In two fascinating talks over this past week, the Program of African Studies at Northwestern University was treated to the prose and reflection of Abdul Rahzak Gurnah, one of the foremost writers in the United Kingdom as well as a Zanzibari exile who writes about East African history, migration, and postcolonial identities in Zanzibar and the UK. In his talks, Gurnah emphasized how two of his major books--Paradise and Admiring Silencewere written after traveling. Traveling, according to Gurnah, unlocks a kind of knowledge different from other kinds of knowledge. In Paradise, which Gurnah wrote the ending to first and then finally finished ten years (and one other novel) later, he wanted to understand what had been lost on the Swahili coast through colonialism, and how his parents' generation might have experienced it. This becomes especially pertinent to Gurnah as a Zanzibari because of the kinds of connections the Zanzibar Revolution celebrated (inter-African). The Revolutionary discourse consigned Zanzibar’s ‘Indian Ocean’ history (its ‘outside’ history) to forgetfulness and shame.
Gurnah, on the other hand, wants neither to celebrate the Omani presence in Zanzibar nor to set it aside, but to see it through the historical framework in which it emerged: the Indian Ocean. What was it like to be young at the end of the nineteenth/beginning of the twentieth century in East Africa? It was to be part of an Indian Ocean world. Gurnah's novel Paradise is a vivid work of historical imagination which is remarkable not only for its intimate portrait of coastal culture but for the silences it acknowledges--the characters on the caravan trail in the interior, speak openly about the barbarism of those they encounter. The main character is a slave of a coastal merchant, and Gurnah writes about slavery on the coast with great subtlety--showing its various hierarchies and subtle gradations of subservience.
Gurnah's characters are not helpless but often powerless. Their way of moving through the world is a different style than open resistance. It is a kind of stoicism, a gracious accepting, a recognition that your way of living is itself a kind of integrity, even in passivity.
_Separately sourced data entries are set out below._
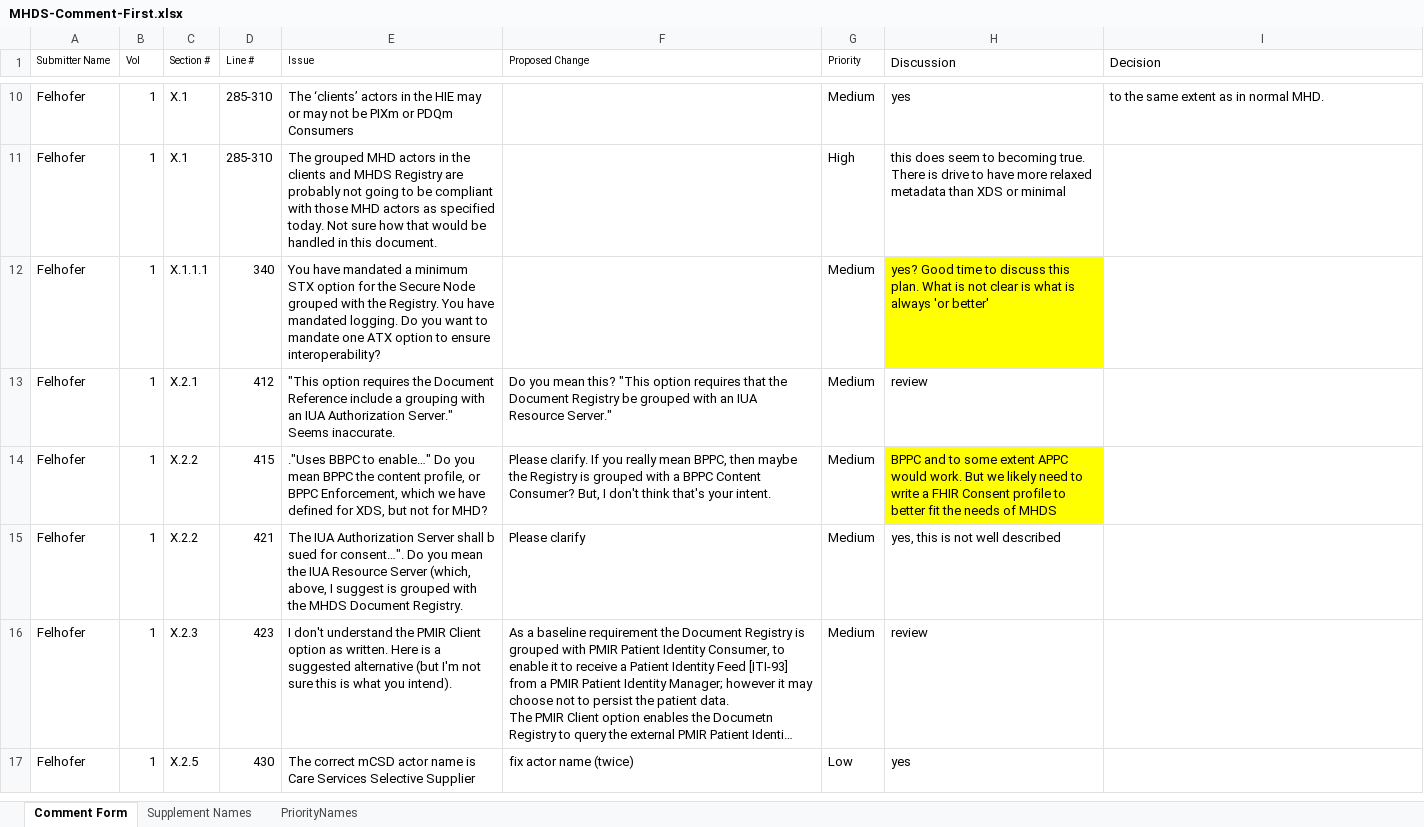
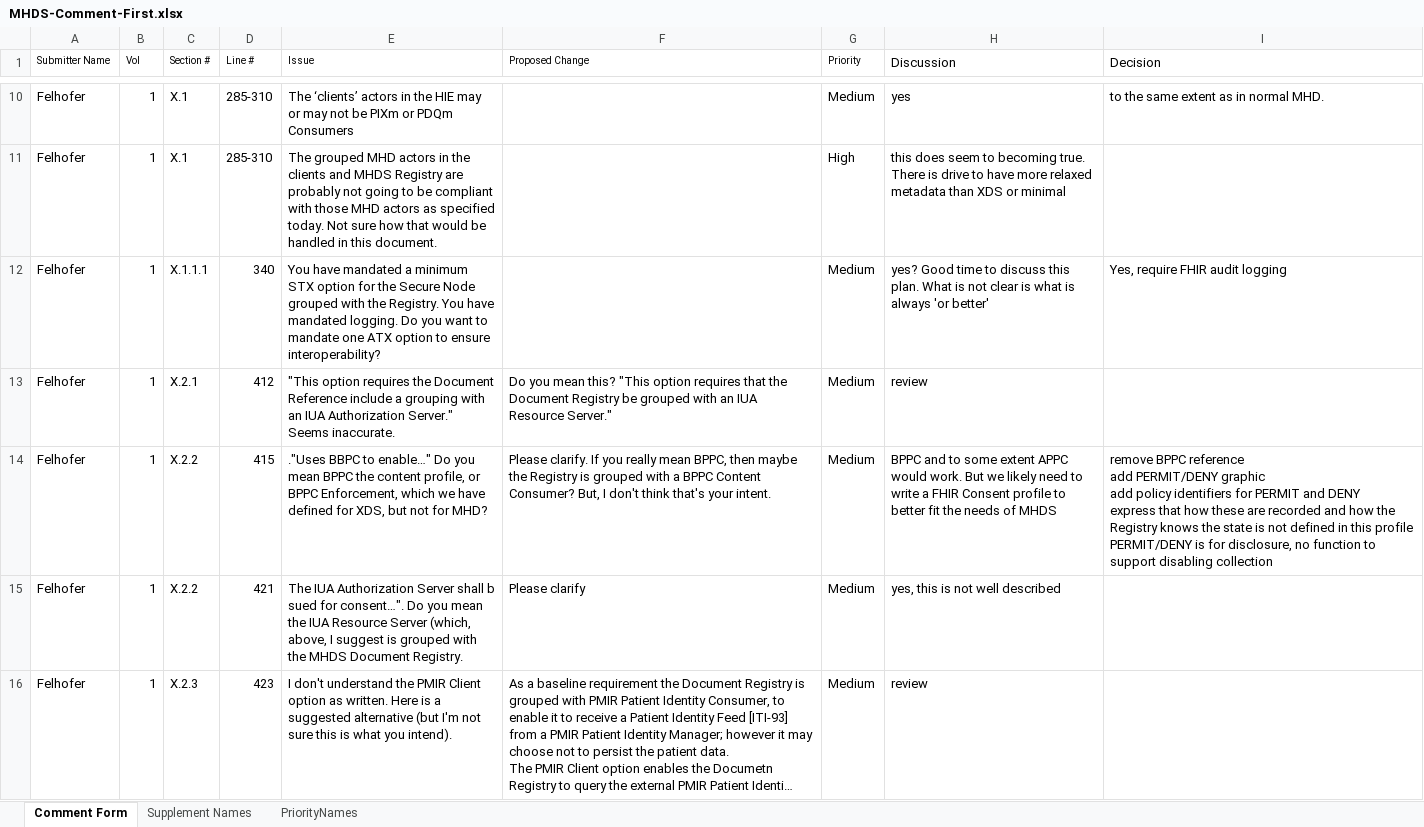
Before and after one commit to IHE/IT-Infrastructure, an Excel workbook: MHDS/MHDS-Comment-First.xlsx, sheet Comment Form, drawn as a sheet; only a part is shown, gaps mark what is left out; the shorter side is filled out with more unchanged rows; long unchanged cells end in …; values as stored, in another font and other column widths than the file's, no borders; ↵ is a line break in a cell; the diff names each change by its address in the sheet, - before the commit and + after, or states it on an @@ line.

Commit message:
update MHDS comments

```diff
--- a/MHDS/MHDS-Comment-First.xlsx (sheet Comment Form)
+++ b/MHDS/MHDS-Comment-First.xlsx (sheet Comment Form)
-H12 fill: #FFFF00
+H12 fill: none
-I12 (Decision): (empty)
+I12 (Decision): Yes, require FHIR audit logging
-H14 fill: #FFFF00
+H14 fill: none
-I14 (Decision): (empty)
+I14 (Decision): remove BPPC reference ↵ add PERMIT/DENY graphic ↵ add policy identifiers for PERMIT and DENY ↵ express that how these are recorded and how the Registry knows the state is not defined in this profile ↵ PERMIT/DENY is for disclosure, no function to support disabling collection
```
Scholars of Kiswahili debate whether a novel like Paradise is properly an English or a Swahili novel, and this is high praise in its own way, because it shows the degree to which Gurnah is able to use English with the rhythm of Swahili, to transform English into something suiting the picture he is trying to paint. The art of storytelling...and reading a Gurnah novel, you are in the hands of a master.